“he looked at me when I said it was a blood choke. When I said it he acknowledged it.”- Witness Donald Williams. Derek Chauvin knew what he was doing. He was aware.— Zahra (@sotruezahra) March 29, 2021
Floyd's death was caused by the use of drugs, argued the Defense attorney. Blackwell wasn't having it. "George Floyd struggled with addiction. He struggled with it. You will learn that he did not die from a drug overdose, he did not die from an opioid overdose. Why? Because you'll be able to look at the video footage and you see it looks absolutely nothing like a person who would die from an opioid overdose,” said Blackwell.

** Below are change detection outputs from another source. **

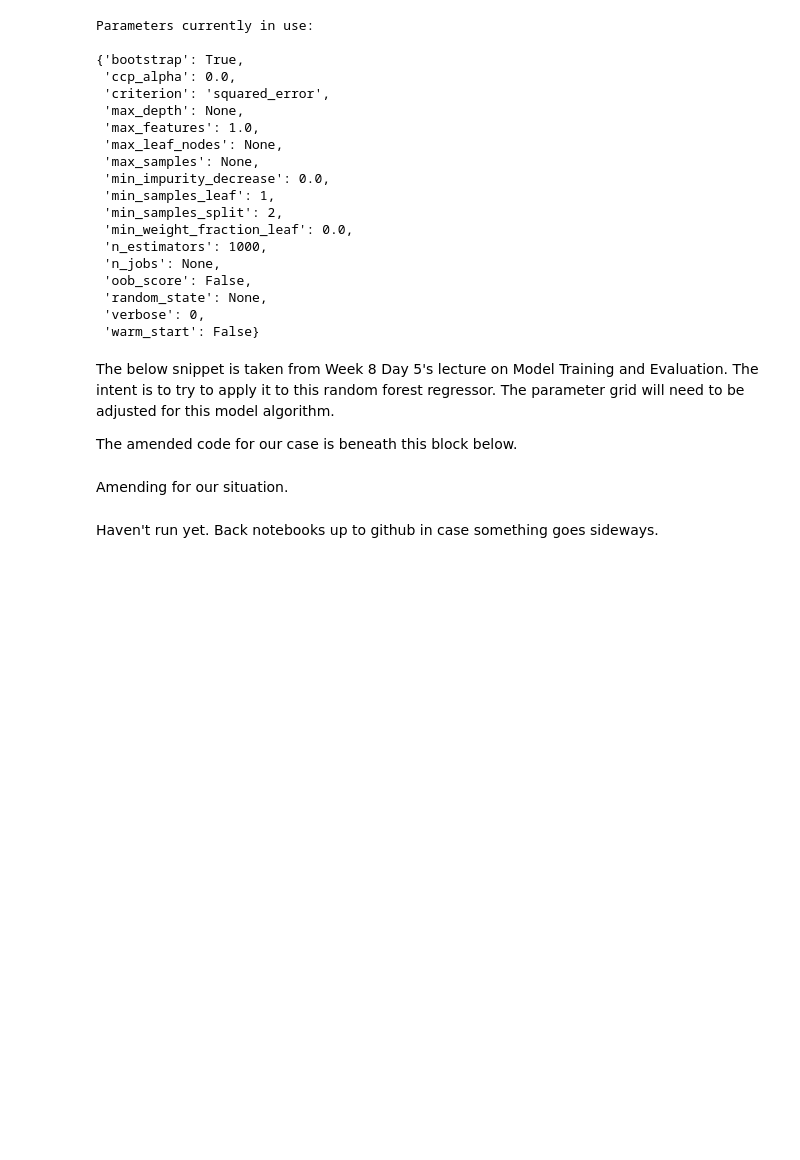
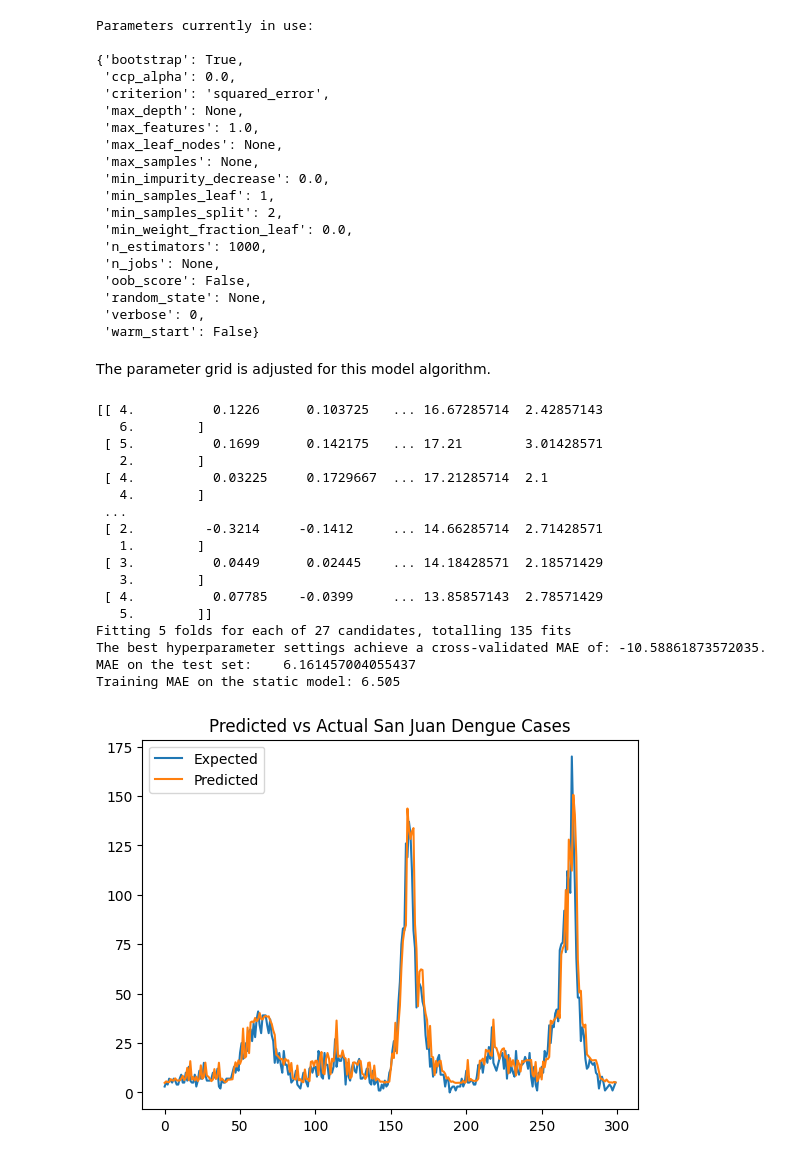
Before and after one commit to ValerieDier/multivariate_timeseries_forecasting_dengue, a Jupyter notebook: notebooks/rf_trial_nlags_MV.ipynb, the cells around one changed output. Saved outputs shown, nothing was run; the diff lists cells and outputs as text; code cells hidden in the pictures; blank space fills up the shorter version.

```diff
--- a/notebooks/rf_trial_nlags_MV.ipynb
+++ b/notebooks/rf_trial_nlags_MV.ipynb
@@ -829,7 +860,3 @@ Parameters currently in use:
  'random_state': None,
  'verbose': 0,
  'warm_start': False}
-# %% [markdown]
-The below snippet is taken from Week 8 Day 5's lecture on Model Training and Evaluation.  The intent is to try to apply it to this random forest regressor.  The parameter grid will need to be adjusted for this model algorithm.
-
-The amended code for our case is beneath this block below.
@@ -865,5 +863,5 @@ print(f'R^2 on the test set:\t{r2_test}')
-# %% [markdown]
-Amending for our situation.
+# %% [markdown]
+The parameter grid is adjusted for this model algorithm.
 # %%
 # convert series to supervised learning for multivariate scenarios
 def series_to_supervised(data, n_in=1, n_out=1, dropnan=True):
@@ -907,7 +905,7 @@ X_lagged = data.iloc[:, :n_obs].values  # lagged input data (target and features
 y_lagged = data.iloc[:, -n_features].values # unlagged target
 # Combine the above selections
 data_recombined = np.column_stack((X_lagged, y_lagged))
-print(data_recombined)	# X(fill) columns (y(t-1), y(t)) as expected
+print(data_recombined)
 
 # Split the data into a training set and a test set; the training set is used to fit the model
 train, test = train_test_split(data_recombined, 300)
@@ -916,38 +914,65 @@ history = [x for x in train]
 # Take the entire test set and assign all but the last column to X as the features (lagged y) and the last column is Y as the target (y(t))
 testX, testy = test[:, :-1], test[:, -1]
 
 # history ends up as 'train' in the random_forest_forecast function. Appropriate substitutions made.
 # It's the 2 columns of training data:, y(t-1), y(t).
 history = asarray(history)
 # again, history subbed in per parameters fed to random_forest_forecast function; keeps all rows, but separates lagged y and y(t)
 trainX, trainy = history[:, :-1], history[:, -1]
 
 # parameter grid suitable for random forest regression
 param_grid = {'max_depth': [3, 5, 10],
                'min_samples_split': [2, 5, 10],
                'n_estimators': [750, 1000, 1250],
              }
 
 rf = RandomForestRegressor()
 
-# verbose=1 -> print results, n_jobs=-1 -> use all processors in parallel
+# Instantiate the GridSearchCV object, referencing the grid set up above.
+# We could alternatively use RandomizedSearchCV if we find this takes too long to run
 grid = GridSearchCV(estimator=rf, param_grid=param_grid,
-                    cv=3, scoring='neg_mean_absolute_error', verbose=1, n_jobs=-1, refit=True)
+                    cv=5, scoring='neg_mean_absolute_error', verbose=1, n_jobs=-1, refit=True)
 
 grid.fit(trainX, trainy)
 
 best_train_mae = grid.best_score_
 best_params = grid.best_params_
 
 print(
     f'The best hyperparameter settings achieve a cross-validated MAE of: {best_train_mae}.')
 
-# Using the best hyperparameters, retrain on the entire train set and evaluate on the test set
-# Sklearn automatically retrains the model on the whole training set following cross-validation using the best hyperparameters (refit=True, right?)
+# Scikit learn automatically retrains the model on the entire training set after cross-validation by applying the best hyperparameters (refit=True)
 
-best_grid_model = grid.best_estimator_ # Not sure why we do this, I though refit=True made sure the result was the best fit trained on the *whole* set (train+valid, from train)
+best_grid_model = grid.best_estimator_
 y_pred = best_grid_model.predict(testX)
-MAE_test = mean_absolute_error(y_test, testy)
+y_pred_train = best_grid_model.predict(trainX)
+MAE_test = mean_absolute_error(testy, y_pred)
 print(f'MAE on the test set:\t{MAE_test}')
+MAE_train = mean_absolute_error(trainy, y_pred_train)
+print('Training MAE on the static model: %.3f' % MAE_train)
+
+# plot actual and predicted
+pyplot.plot(testy, label='Expected')
+pyplot.plot(y_pred, label='Predicted')
+pyplot.title("Predicted vs Actual San Juan Dengue Cases")
+pyplot.legend()
+pyplot.show()
+# %% [output]
+[[ 4.          0.1226      0.103725   ... 16.67285714  2.42857143
+   6.        ]
+ [ 5.          0.1699      0.142175   ... 17.21        3.01428571
+   2.        ]
+ [ 4.          0.03225     0.1729667  ... 17.21285714  2.1
+   4.        ]
+ ...
+ [ 2.         -0.3214     -0.1412     ... 14.66285714  2.71428571
+   1.        ]
+ [ 3.          0.0449      0.02445    ... 14.18428571  2.18571429
+   3.        ]
+ [ 4.          0.07785    -0.0399     ... 13.85857143  2.78571429
+   5.        ]]
+Fitting 5 folds for each of 27 candidates, totalling 135 fits
+The best hyperparameter settings achieve a cross-validated MAE of: -10.58861873572035.
+MAE on the test set:    6.161457004055437
+Training MAE on the static model: 6.505
+[figure, added]
-# %% [markdown]
-Haven't run yet.  Back notebooks up to github in case something goes sideways.
```
Also changed, not shown: parts of 10 cells of this notebook, 1 other file.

Derek Chauvin choked George Floyd to death on camera because he knew he could and nothing would happen to him. No shame. No fear. No regret. Just complete confidence in his ability to murder a man with impunity. And cops are meant to protect and serve. Who watches the Watchmen?— Wajahat "Butter King" Ali (@WajahatAli) March 29, 2021
Blackwell argued that Floyd had already been handcuffed at the time, and there was no need for the cops to pin him to the ground to get him under police control. “You'll hear from a number of experts on the stand that putting a man in the prone position with handcuffs behind his back, somebody on his neck and back pressing down on him for nine minutes and 29 seconds is enough to take a life.”
As a former prosecutor, I have never seen a case with such clear cut evidence of murder as in the Chauvin trial. A murder on video. We all saw it. The world saw it. What does it say about our society if Chauvin is acquitted? It says that Black lives don’t matter. Period.— Sunny Hostin (@sunny) March 29, 2021
The trial ended early after witness testimony was cut short by a “major technical glitch” which interrupted a video feed to other rooms in the courthouse where family members were watching, said Judge Peter Cahill. The jury involved a diverse group of people including one Black woman, three Black men, and two women who identify as multiracial. The rest of the jurors and alternates are white, including six women. Two members of the jury are also immigrants.
Cover Image source: Getty Images | Photo by Stephen Maturen